* _YOUR TASK_: Identify and pull out each line of the entries in which "extends" occurs.

* _Itemized modification records_:
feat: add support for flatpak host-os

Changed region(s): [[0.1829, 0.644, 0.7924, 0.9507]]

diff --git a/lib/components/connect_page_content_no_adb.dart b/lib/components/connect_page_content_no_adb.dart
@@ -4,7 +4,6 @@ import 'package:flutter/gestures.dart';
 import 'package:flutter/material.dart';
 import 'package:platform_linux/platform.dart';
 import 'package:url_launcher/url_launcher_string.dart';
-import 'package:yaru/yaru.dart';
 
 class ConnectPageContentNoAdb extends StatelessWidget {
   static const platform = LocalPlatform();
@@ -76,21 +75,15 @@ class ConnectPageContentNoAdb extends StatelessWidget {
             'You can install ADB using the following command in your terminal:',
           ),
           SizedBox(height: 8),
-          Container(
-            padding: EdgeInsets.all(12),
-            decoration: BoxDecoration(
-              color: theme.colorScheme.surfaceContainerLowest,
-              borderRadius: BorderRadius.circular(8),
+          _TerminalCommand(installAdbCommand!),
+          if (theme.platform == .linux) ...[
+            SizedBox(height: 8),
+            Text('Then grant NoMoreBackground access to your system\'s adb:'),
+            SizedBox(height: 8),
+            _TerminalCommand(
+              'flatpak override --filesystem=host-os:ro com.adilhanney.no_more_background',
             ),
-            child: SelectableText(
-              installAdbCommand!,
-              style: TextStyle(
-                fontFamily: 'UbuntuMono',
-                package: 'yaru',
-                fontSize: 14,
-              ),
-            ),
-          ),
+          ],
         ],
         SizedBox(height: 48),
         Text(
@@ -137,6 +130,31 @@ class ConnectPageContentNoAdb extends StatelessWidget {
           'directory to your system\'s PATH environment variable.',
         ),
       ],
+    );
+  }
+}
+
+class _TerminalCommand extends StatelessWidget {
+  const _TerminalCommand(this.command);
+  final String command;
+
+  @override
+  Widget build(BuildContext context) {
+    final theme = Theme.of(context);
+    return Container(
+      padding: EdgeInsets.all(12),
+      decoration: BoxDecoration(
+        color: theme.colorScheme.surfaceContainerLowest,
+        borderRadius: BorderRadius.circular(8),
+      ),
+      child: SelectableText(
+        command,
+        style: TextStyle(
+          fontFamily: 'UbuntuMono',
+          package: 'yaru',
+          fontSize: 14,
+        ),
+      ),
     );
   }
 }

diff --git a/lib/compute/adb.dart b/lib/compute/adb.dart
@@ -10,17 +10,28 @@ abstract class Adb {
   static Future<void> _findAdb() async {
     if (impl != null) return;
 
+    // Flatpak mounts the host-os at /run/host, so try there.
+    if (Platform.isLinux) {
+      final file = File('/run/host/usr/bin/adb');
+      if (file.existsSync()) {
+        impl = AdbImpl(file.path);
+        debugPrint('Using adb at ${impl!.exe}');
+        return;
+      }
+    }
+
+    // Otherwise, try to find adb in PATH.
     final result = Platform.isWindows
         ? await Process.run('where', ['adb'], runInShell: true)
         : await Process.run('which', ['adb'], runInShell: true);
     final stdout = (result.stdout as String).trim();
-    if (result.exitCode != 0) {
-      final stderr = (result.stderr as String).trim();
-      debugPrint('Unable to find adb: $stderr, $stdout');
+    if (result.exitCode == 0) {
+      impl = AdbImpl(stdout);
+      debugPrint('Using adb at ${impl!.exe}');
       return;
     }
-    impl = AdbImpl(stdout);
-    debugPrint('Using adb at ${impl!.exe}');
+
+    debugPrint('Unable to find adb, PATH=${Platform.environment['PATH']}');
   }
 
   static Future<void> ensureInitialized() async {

* _RESULT_:
 class ConnectPageContentNoAdb extends StatelessWidget {
@@ -76,21 +75,15 @@ class ConnectPageContentNoAdb extends StatelessWidget {
@@ -137,6 +130,31 @@ class ConnectPageContentNoAdb extends StatelessWidget {
+class _TerminalCommand extends StatelessWidget {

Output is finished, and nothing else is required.